#### How to complete this task:
Every line in the data below that holds "unique" should be found and copied.

===== Listed records =====

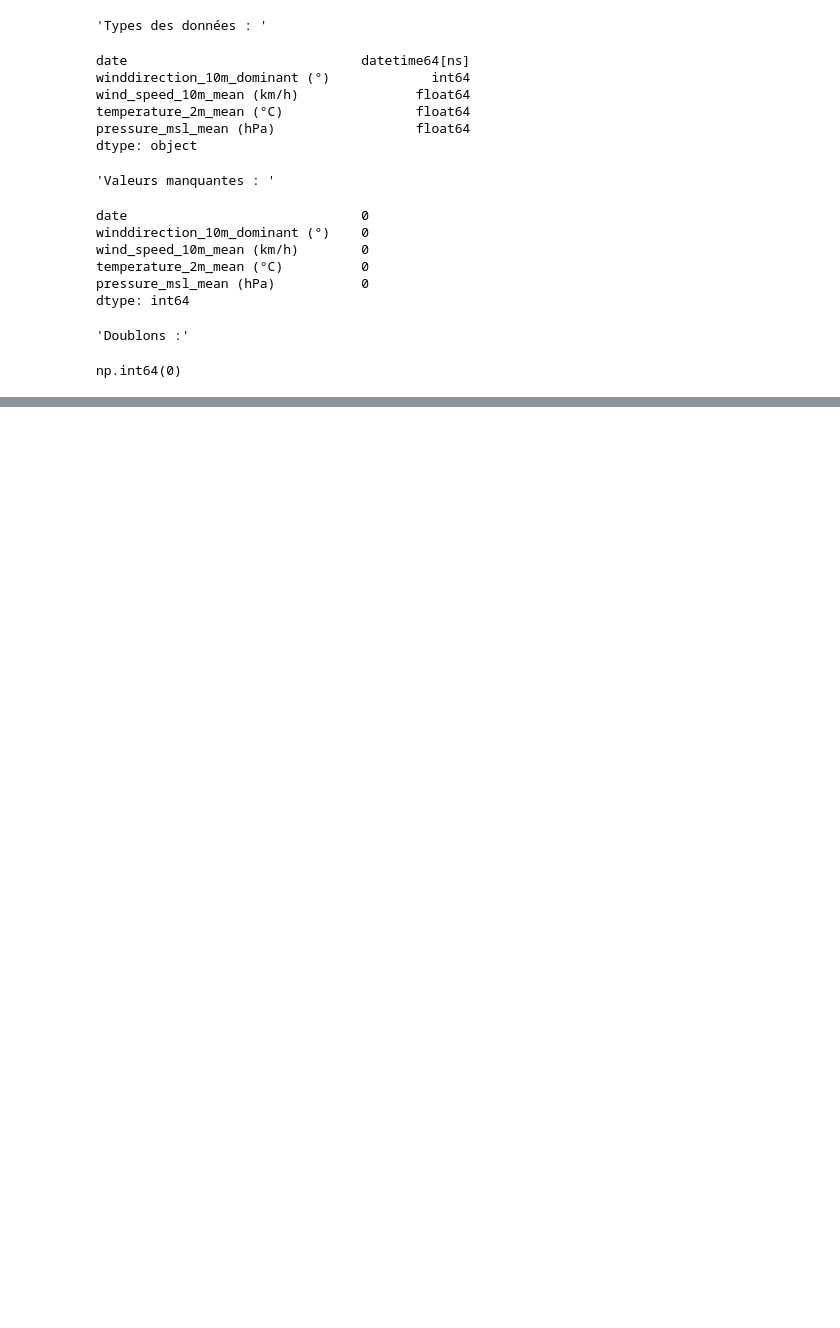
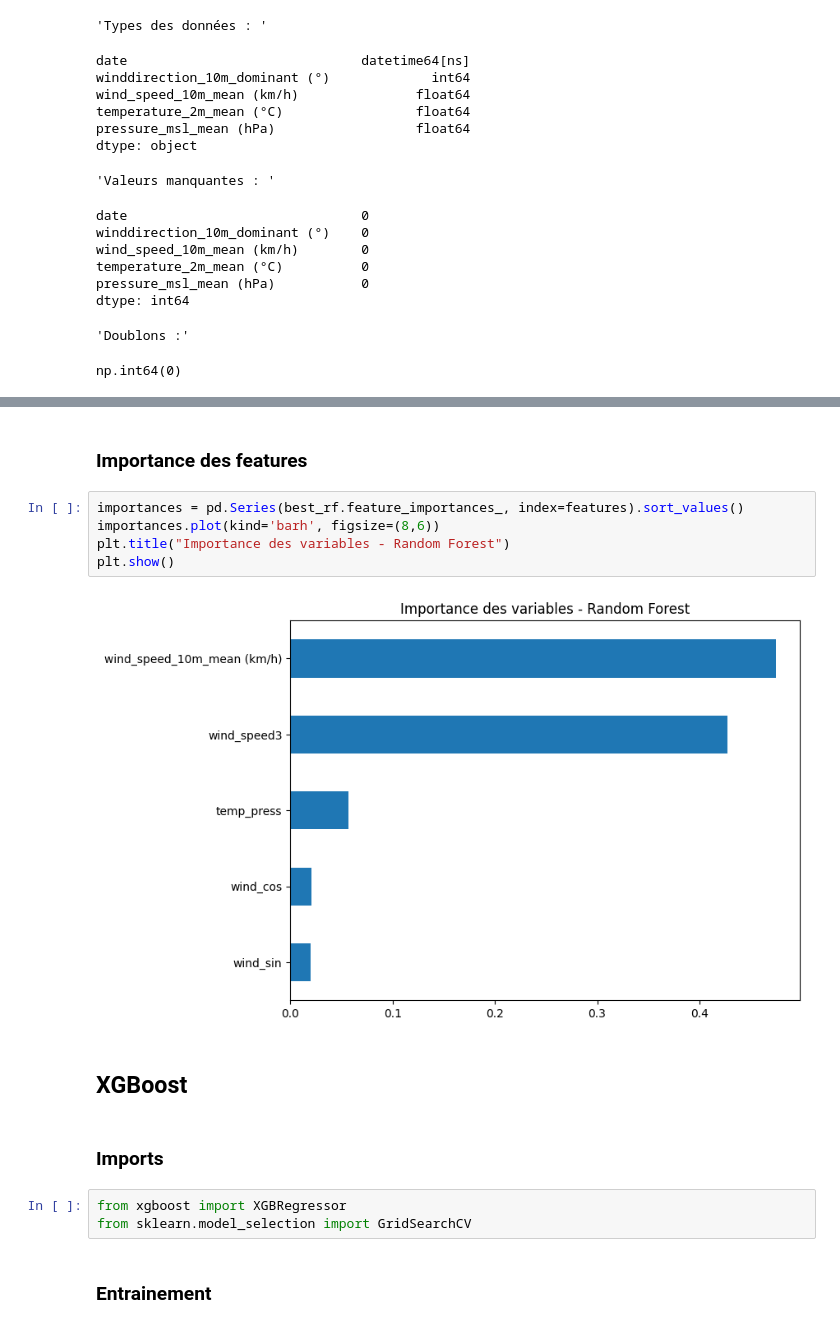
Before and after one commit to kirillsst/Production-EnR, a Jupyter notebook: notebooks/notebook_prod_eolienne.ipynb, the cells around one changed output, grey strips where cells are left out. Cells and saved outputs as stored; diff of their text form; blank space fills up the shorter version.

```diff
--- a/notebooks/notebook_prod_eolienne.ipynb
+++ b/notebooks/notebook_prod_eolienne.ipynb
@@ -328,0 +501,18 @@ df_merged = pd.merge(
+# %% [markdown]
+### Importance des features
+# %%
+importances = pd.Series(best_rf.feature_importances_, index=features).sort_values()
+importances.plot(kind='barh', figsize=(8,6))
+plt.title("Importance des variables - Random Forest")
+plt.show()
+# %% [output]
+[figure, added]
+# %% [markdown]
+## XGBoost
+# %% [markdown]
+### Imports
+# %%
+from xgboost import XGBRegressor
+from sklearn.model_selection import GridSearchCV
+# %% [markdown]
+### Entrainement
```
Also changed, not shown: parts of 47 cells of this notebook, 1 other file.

=====
===== Listed records =====

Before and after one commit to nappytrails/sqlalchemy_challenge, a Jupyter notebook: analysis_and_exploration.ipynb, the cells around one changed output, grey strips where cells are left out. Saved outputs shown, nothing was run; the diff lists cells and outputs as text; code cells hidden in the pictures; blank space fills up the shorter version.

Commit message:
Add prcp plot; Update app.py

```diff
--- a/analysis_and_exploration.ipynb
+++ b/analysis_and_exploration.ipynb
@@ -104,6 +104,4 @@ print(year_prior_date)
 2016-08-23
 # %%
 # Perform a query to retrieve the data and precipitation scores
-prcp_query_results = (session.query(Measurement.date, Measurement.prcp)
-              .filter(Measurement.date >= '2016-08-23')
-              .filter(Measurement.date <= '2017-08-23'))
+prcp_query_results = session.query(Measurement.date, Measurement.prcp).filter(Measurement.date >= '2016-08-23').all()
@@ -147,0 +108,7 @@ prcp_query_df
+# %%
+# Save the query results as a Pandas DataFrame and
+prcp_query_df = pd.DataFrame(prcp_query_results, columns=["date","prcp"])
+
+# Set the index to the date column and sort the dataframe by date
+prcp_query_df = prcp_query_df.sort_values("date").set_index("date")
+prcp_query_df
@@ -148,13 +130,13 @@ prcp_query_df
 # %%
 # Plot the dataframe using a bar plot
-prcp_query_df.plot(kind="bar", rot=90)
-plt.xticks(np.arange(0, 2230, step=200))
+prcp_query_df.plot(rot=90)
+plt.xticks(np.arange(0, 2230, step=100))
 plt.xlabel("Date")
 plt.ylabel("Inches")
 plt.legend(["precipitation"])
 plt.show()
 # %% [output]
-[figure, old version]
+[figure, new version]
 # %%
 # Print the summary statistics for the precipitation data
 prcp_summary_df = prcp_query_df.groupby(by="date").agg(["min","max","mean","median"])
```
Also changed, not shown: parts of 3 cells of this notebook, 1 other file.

=====
===== Listed records =====

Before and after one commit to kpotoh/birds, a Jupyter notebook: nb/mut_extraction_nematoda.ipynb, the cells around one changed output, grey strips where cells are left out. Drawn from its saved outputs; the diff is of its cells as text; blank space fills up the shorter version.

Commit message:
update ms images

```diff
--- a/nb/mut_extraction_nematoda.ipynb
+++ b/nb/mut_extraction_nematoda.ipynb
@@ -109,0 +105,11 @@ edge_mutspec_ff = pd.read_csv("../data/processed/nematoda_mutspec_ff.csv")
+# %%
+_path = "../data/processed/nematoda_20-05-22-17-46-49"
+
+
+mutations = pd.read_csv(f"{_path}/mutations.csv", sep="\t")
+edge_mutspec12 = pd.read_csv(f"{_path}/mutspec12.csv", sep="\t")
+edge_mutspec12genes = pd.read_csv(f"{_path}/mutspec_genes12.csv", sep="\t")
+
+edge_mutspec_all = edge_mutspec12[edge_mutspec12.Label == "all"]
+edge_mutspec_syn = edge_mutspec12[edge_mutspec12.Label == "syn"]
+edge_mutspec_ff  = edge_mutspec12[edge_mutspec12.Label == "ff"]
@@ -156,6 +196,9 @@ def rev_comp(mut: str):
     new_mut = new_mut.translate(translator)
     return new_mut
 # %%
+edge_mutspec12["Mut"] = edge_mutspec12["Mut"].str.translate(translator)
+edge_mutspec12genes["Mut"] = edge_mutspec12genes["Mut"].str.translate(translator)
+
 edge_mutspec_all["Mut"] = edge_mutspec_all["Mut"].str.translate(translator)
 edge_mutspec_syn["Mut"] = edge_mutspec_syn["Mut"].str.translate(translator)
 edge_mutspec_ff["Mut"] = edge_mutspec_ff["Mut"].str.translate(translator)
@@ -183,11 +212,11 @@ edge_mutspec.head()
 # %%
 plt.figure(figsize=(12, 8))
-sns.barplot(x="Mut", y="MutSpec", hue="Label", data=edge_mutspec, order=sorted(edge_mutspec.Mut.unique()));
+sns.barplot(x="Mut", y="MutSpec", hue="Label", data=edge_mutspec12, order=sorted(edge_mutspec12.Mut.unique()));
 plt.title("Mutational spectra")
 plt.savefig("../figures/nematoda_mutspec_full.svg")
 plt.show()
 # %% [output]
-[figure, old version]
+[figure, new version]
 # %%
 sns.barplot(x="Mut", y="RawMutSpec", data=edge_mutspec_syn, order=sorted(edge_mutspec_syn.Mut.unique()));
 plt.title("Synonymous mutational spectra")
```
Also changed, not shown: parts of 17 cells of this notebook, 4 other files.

=====

#### Output:
-sns.barplot(x="Mut", y="MutSpec", hue="Label", data=edge_mutspec, order=sorted(edge_mutspec.Mut.unique()));
+sns.barplot(x="Mut", y="MutSpec", hue="Label", data=edge_mutspec12, order=sorted(edge_mutspec12.Mut.unique()));
 sns.barplot(x="Mut", y="RawMutSpec", data=edge_mutspec_syn, order=sorted(edge_mutspec_syn.Mut.unique()));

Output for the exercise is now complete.